Economists still disavow
The hope that those wishin'
To find a position
Will likely be getting one now.
The stock market's rate of return
Is based on what companies earn.
As long as it's more,
On the stock exchange floor,
Employment's of little concern.
The Dow Jones Industrial Average reached a new high yesterday, ignoring continued low growth and policy paralysis in the US. The Dow closed at 14,254, passing its previous high of 14,164.52 in October 2007. The stock market's remarkable recovery, in the face of a tepid comeback in the real economy, appears to reflect both a surge in US corporate profits and the Fed's quantitative easing programs, which have lowered the rates of return on "safe" investments such as bonds, and thus driven investors into riskier assets such as stocks.

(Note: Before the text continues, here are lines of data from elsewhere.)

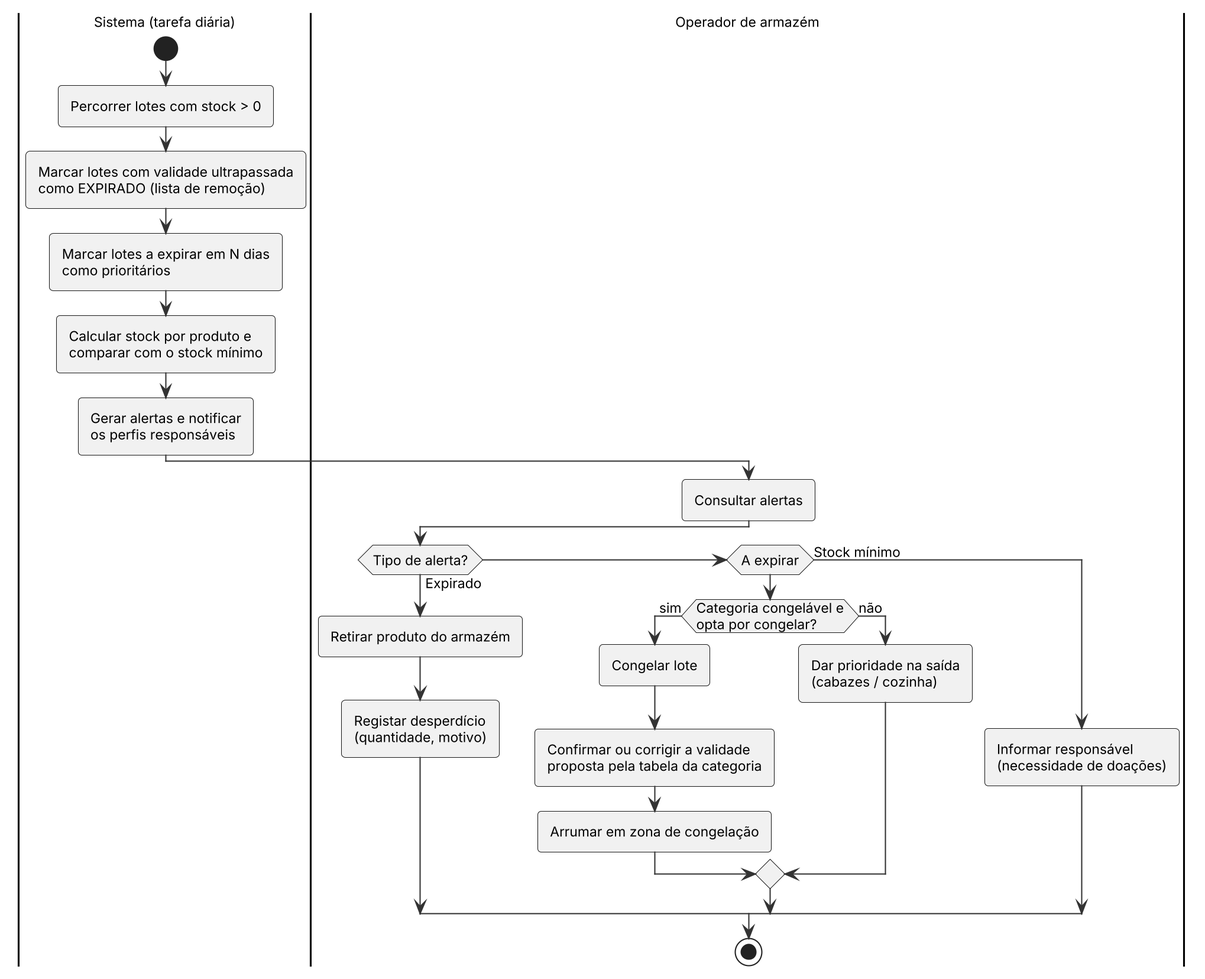
Miguel31028/GASC keeps this PlantUML diagram as Docs/diagramas/act_validades.png. Above is the earlier version. The source it was exported from:
```plantuml
@startuml
!include _estilo.iuml
|Sistema (tarefa diária)|
start
:Percorrer lotes com stock > 0;
:Marcar lotes com validade ultrapassada\ncomo EXPIRADO (lista de remoção);
:Marcar lotes a expirar em N dias\ncomo prioritários;
:Calcular stock por produto e\ncomparar com o stock mínimo;
:Gerar alertas e notificar\nos perfis responsáveis;
|Operador de armazém|
:Consultar alertas;
if (Tipo de alerta?) then (Expirado)
  :Retirar produto do armazém;
  :Registar desperdício\n(quantidade, motivo);
elseif (A expirar) then
  if (Categoria congelável e\nopta por congelar?) then (sim)
    :Congelar lote;
    :Confirmar ou corrigir a validade\nproposta pela tabela da categoria;
    :Arrumar em zona de congelação;
  else (não)
    :Dar prioridade na saída\n(cabazes / cozinha);
  endif
else (Stock mínimo)
  :Informar responsável\n(necessidade de doações);
endif
stop
@enduml
```
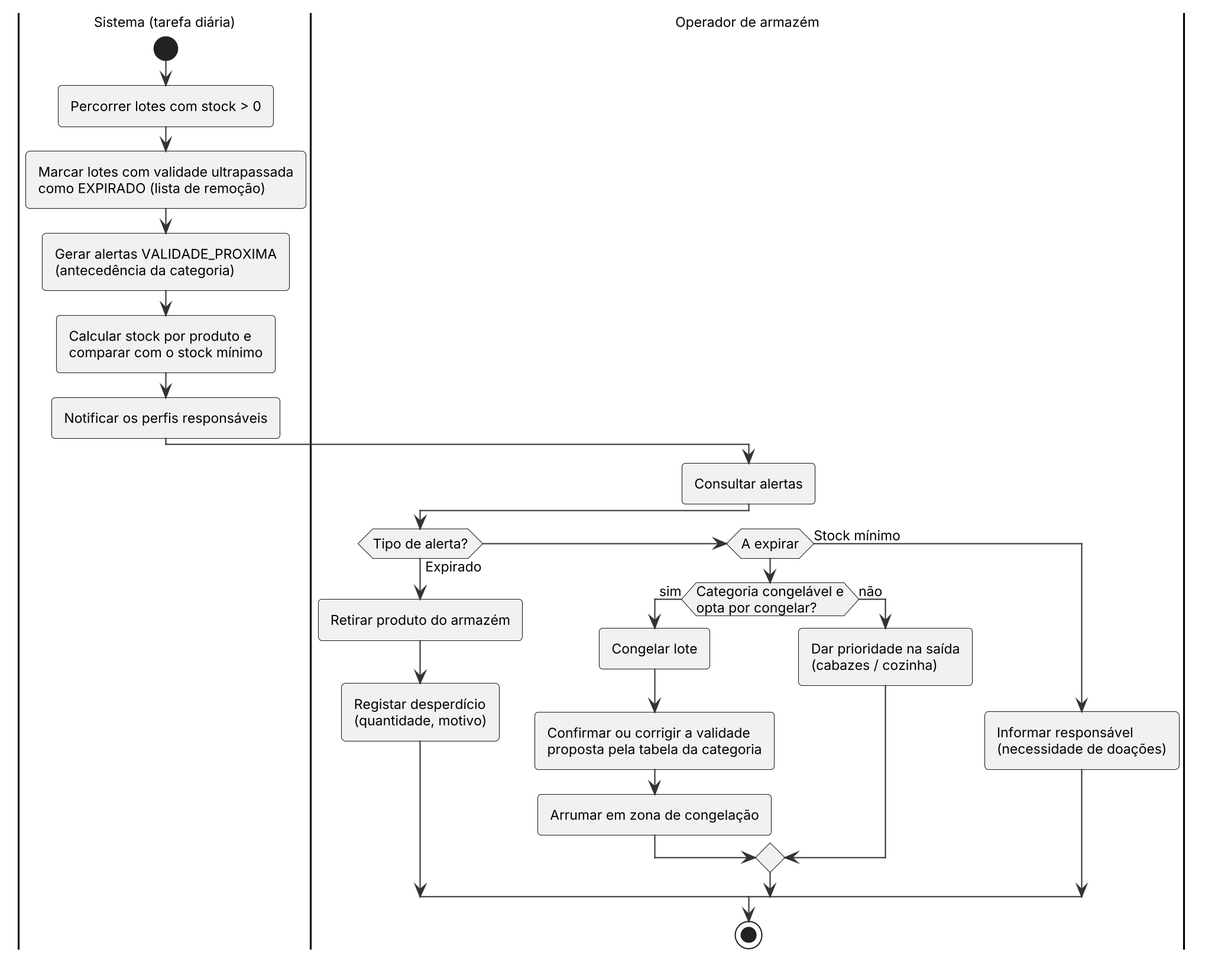
Above is the later version.

What changed in the source:
```diff
@@ -4,9 +4,9 @@
 start
 :Percorrer lotes com stock > 0;
 :Marcar lotes com validade ultrapassada\ncomo EXPIRADO (lista de remoção);
-:Marcar lotes a expirar em N dias\ncomo prioritários;
+:Gerar alertas VALIDADE_PROXIMA\n(antecedência da categoria);
 :Calcular stock por produto e\ncomparar com o stock mínimo;
-:Gerar alertas e notificar\nos perfis responsáveis;
+:Notificar os perfis responsáveis;
 |Operador de armazém|
 :Consultar alertas;
 if (Tipo de alerta?) then (Expirado)
```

As shown in the graphic at right, the market's recovery is also not good news for the job market, which is stuck at around 8% unemployment, and has not regained the mid-level-wage jobs lost in the mini-depression. It is on the high and low ends of the wage scale that any rehiring is occurring. There is an unpleasant, but inescapable sense in which the bad employment figures have actually contributed to, rather than detracted from corporate profits. Companies have been able to achieve higher productivity with fewer workers, and the high unemployment rate has held down wages, i.e., labor cost.